### Work order
Would you copy all lines in the data that contain the word "settle"?

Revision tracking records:

*** Block opens ***

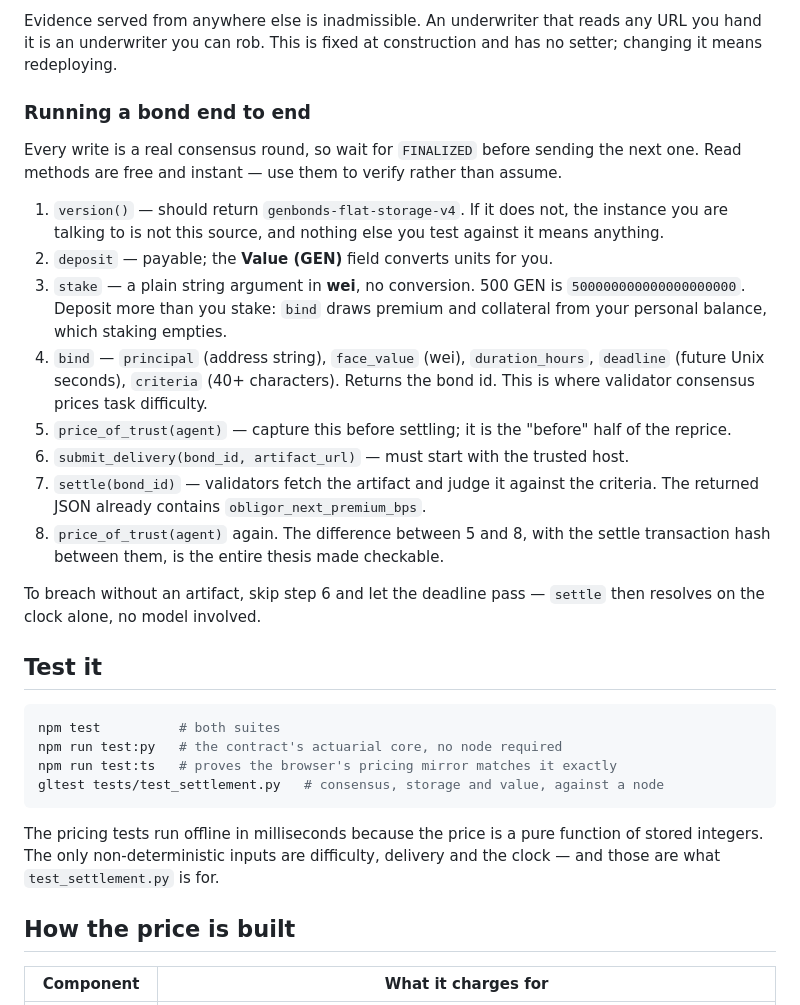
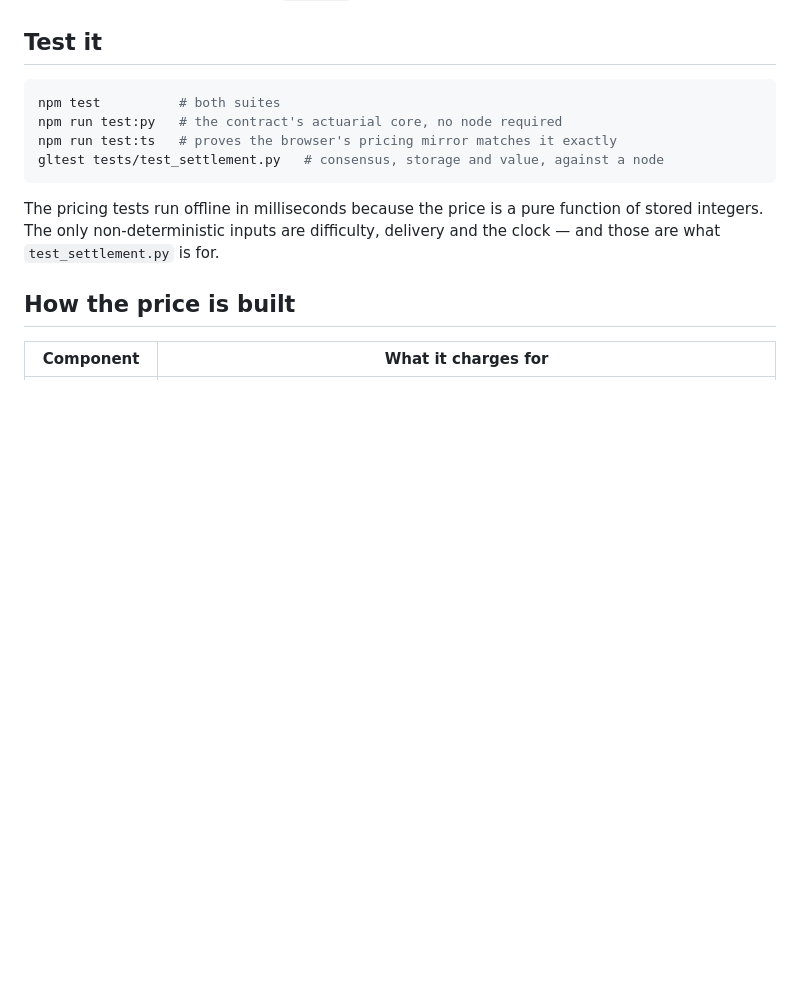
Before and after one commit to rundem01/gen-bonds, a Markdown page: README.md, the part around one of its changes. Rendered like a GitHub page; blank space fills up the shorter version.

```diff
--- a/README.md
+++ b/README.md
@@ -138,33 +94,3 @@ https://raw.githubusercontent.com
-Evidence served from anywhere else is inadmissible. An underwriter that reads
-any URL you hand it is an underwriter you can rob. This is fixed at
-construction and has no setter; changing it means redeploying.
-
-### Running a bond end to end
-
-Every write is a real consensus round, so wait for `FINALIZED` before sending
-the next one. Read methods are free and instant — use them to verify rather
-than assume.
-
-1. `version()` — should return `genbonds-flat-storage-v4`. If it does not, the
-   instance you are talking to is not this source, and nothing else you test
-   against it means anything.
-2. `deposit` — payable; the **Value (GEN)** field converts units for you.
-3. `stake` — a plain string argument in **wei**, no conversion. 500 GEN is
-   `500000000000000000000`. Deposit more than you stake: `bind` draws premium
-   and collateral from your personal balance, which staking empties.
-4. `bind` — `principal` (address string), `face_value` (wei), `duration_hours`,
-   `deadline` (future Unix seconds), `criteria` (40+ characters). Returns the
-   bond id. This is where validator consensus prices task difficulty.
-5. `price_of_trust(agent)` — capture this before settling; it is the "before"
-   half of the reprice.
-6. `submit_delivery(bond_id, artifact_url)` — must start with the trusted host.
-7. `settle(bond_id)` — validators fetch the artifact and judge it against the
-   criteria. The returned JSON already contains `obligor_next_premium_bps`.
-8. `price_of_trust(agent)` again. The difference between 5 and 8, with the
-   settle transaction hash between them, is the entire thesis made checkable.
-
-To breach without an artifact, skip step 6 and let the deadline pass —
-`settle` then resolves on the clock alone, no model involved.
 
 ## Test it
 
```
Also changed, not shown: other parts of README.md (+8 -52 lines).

*** Block closes ***

### Result
-7. `settle(bond_id)` — validators fetch the artifact and judge it against the
-   settle transaction hash between them, is the entire thesis made checkable.
-`settle` then resolves on the clock alone, no model involved.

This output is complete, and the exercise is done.